PROVIDED MATERIAL:
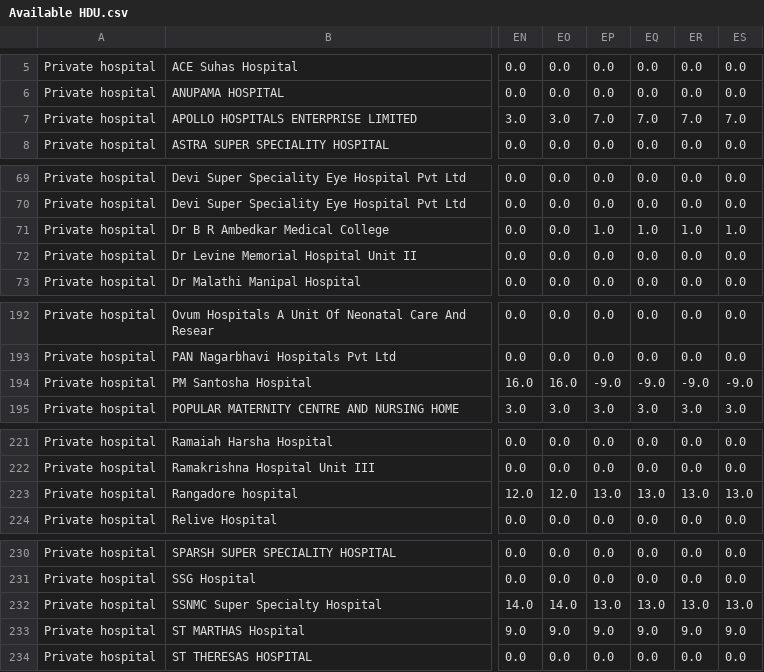
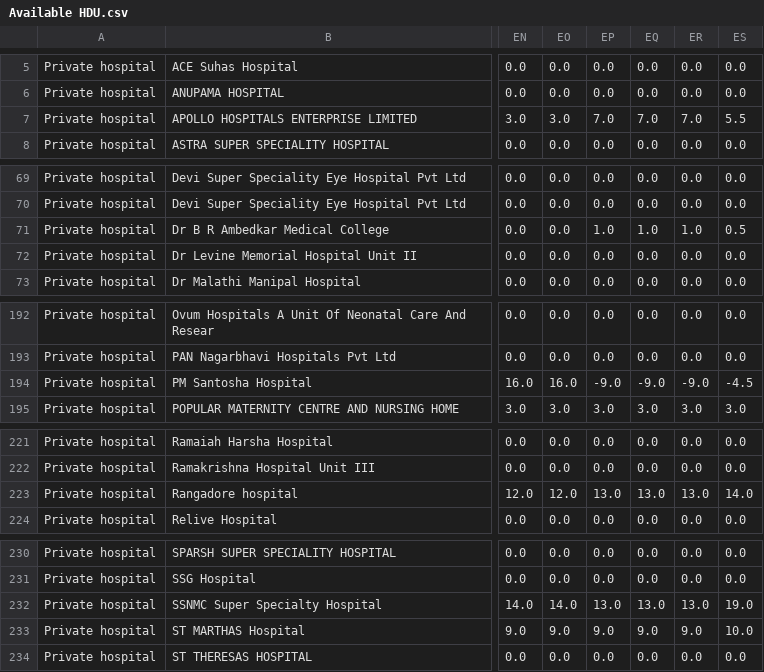
Before and after one commit to bkowshik/covid-bed-status, a CSV file: data/timeseries/Available HDU.csv, drawn as a sheet; only a part is shown, gaps mark what is left out; the diff covers the shown part only; the diff names each change by its address in the sheet, - before the commit and + after, or states it on an @@ line.

```diff
--- a/data/timeseries/Available HDU.csv
+++ b/data/timeseries/Available HDU.csv
-ES7: 7.0
+ES7: 5.5
-ES71: 1.0
+ES71: 0.5
-ES194: -9.0
+ES194: -4.5
-ES223: 13.0
+ES223: 14.0
-ES232: 13.0
+ES232: 19.0
-ES233: 9.0
+ES233: 10.0
```
Also changed, not shown: 3 edited cells elsewhere in this file, data/timeseries/Available ICU.csv, data/timeseries/Available general.csv, 8 other files.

AIM OF THE TASK: Exclude the pictures and reproduce every entry exactly.

OUTPUT BELOW:
Before and after one commit to bkowshik/covid-bed-status, a CSV file: data/timeseries/Available HDU.csv, drawn as a sheet; only a part is shown, gaps mark what is left out; the diff covers the shown part only; the diff names each change by its address in the sheet, - before the commit and + after, or states it on an @@ line.

```diff
--- a/data/timeseries/Available HDU.csv
+++ b/data/timeseries/Available HDU.csv
-ES7: 7.0
+ES7: 5.5
-ES71: 1.0
+ES71: 0.5
-ES194: -9.0
+ES194: -4.5
-ES223: 13.0
+ES223: 14.0
-ES232: 13.0
+ES232: 19.0
-ES233: 9.0
+ES233: 10.0
```
Also changed, not shown: 3 edited cells elsewhere in this file, data/timeseries/Available ICU.csv, data/timeseries/Available general.csv, 8 other files.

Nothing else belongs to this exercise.